▶ **What is needed**: Go through the material below, find each line with the word "works", and copy those lines.

· · ·

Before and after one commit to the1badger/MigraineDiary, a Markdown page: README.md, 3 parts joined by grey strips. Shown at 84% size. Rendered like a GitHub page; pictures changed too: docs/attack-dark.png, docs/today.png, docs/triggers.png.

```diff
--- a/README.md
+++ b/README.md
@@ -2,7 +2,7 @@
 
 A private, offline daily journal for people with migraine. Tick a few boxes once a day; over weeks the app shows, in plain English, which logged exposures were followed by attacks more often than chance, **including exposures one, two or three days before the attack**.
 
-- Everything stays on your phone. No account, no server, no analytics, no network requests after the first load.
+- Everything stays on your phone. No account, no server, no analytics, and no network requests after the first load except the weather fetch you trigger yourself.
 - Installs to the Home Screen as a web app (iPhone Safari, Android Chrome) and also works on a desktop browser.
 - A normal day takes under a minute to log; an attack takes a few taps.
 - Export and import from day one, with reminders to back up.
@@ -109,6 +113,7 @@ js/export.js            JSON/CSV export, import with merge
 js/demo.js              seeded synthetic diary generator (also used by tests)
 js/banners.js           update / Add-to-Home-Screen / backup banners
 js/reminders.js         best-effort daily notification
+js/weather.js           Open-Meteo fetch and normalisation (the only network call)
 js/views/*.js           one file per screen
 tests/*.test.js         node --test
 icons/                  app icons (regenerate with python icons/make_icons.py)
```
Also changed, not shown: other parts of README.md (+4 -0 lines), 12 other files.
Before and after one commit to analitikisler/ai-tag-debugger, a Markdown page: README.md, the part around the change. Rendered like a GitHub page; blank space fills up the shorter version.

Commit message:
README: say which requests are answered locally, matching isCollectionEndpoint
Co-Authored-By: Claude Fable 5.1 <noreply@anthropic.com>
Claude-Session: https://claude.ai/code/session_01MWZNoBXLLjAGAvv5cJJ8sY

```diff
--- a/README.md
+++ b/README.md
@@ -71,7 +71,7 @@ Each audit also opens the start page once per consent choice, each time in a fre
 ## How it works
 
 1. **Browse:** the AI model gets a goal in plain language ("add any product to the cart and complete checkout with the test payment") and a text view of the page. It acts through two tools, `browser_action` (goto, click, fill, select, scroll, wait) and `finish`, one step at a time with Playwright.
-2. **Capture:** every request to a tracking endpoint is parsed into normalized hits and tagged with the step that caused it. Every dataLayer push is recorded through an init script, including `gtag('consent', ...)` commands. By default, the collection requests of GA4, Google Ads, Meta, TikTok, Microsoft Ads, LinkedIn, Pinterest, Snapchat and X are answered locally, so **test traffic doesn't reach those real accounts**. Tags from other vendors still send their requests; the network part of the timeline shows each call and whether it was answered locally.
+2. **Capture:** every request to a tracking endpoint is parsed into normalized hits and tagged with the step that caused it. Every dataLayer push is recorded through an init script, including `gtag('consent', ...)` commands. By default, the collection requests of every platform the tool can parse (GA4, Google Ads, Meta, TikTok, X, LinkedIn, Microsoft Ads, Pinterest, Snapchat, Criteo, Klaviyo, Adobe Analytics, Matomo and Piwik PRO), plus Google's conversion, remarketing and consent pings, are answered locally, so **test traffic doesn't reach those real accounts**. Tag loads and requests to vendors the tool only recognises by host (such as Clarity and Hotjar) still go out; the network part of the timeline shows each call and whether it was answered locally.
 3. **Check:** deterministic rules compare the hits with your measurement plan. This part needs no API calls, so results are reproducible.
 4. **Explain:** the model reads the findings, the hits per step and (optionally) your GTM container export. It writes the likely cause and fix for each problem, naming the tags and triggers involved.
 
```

· · ·

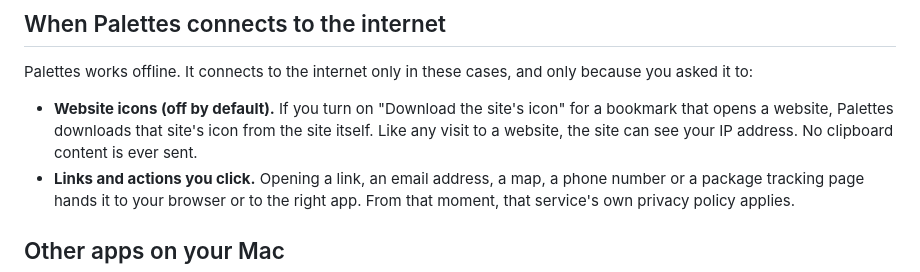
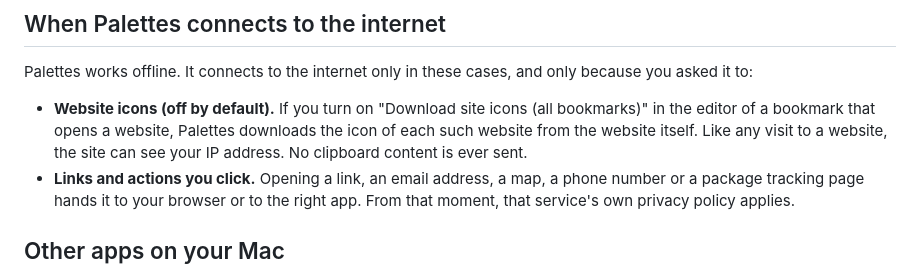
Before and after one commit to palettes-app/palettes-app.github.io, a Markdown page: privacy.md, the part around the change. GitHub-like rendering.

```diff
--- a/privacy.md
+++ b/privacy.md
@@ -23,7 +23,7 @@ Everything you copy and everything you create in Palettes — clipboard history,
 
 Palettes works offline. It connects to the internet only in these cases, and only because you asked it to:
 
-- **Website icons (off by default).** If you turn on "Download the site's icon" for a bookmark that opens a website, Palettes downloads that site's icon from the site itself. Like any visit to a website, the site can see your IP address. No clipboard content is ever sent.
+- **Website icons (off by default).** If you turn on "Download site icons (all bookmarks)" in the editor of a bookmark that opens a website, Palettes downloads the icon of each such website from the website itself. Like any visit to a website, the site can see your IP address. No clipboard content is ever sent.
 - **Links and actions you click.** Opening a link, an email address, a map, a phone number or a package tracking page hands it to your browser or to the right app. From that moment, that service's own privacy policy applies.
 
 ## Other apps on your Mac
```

· · ·

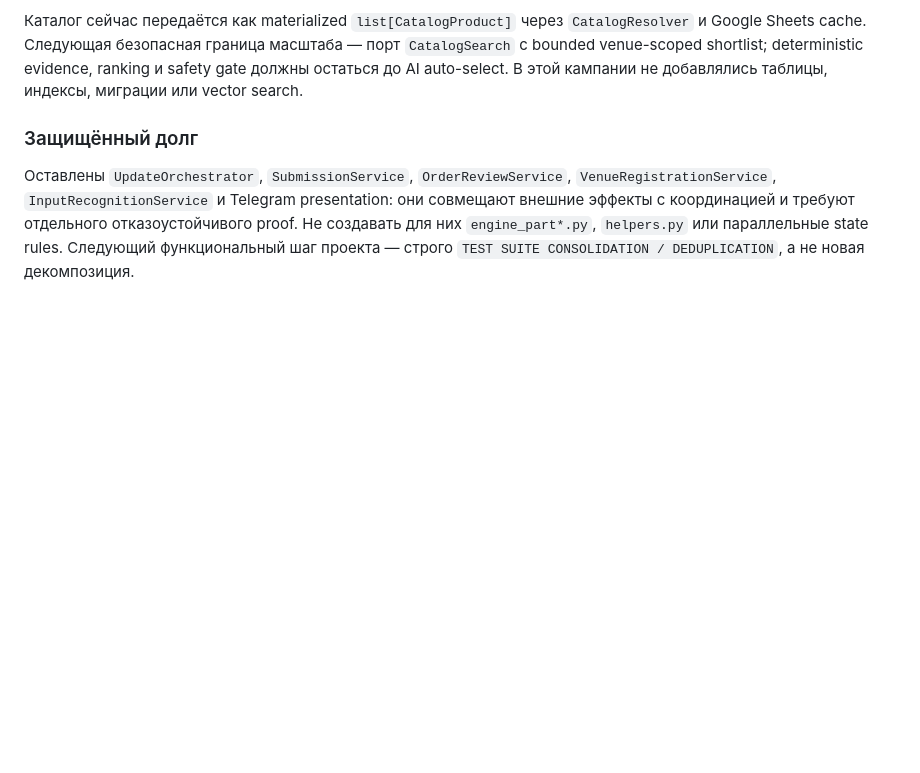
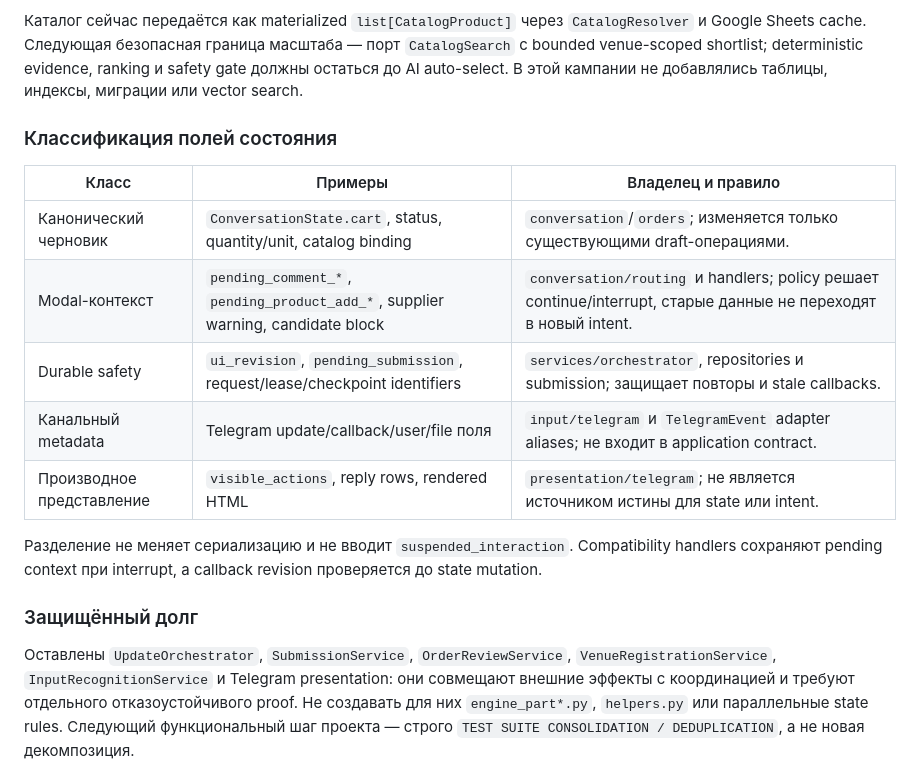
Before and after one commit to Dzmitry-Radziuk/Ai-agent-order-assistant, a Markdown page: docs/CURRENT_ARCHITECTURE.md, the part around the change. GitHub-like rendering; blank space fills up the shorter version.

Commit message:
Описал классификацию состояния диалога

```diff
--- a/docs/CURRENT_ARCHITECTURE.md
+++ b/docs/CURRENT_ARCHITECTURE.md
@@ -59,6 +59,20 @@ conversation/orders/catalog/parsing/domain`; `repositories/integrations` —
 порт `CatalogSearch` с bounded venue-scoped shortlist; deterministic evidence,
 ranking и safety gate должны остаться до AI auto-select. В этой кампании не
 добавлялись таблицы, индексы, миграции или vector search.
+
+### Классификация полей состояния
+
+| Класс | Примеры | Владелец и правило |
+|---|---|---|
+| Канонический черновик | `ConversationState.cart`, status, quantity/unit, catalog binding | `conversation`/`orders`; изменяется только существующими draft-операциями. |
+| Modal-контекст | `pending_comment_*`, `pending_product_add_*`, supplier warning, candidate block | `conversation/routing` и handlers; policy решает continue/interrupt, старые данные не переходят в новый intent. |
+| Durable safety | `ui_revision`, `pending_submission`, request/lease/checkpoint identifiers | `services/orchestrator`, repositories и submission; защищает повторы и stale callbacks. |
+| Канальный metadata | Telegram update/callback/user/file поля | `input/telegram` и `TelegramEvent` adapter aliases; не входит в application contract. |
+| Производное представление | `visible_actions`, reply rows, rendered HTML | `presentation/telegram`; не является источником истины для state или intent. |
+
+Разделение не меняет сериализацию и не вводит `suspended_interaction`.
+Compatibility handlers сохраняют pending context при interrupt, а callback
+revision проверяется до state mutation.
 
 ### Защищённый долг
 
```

· · ·

▶ **Expected answer**:
 - Installs to the Home Screen as a web app (iPhone Safari, Android Chrome) and also works on a desktop browser.
 ## How it works
 Palettes works offline. It connects to the internet only in these cases, and only because you asked it to:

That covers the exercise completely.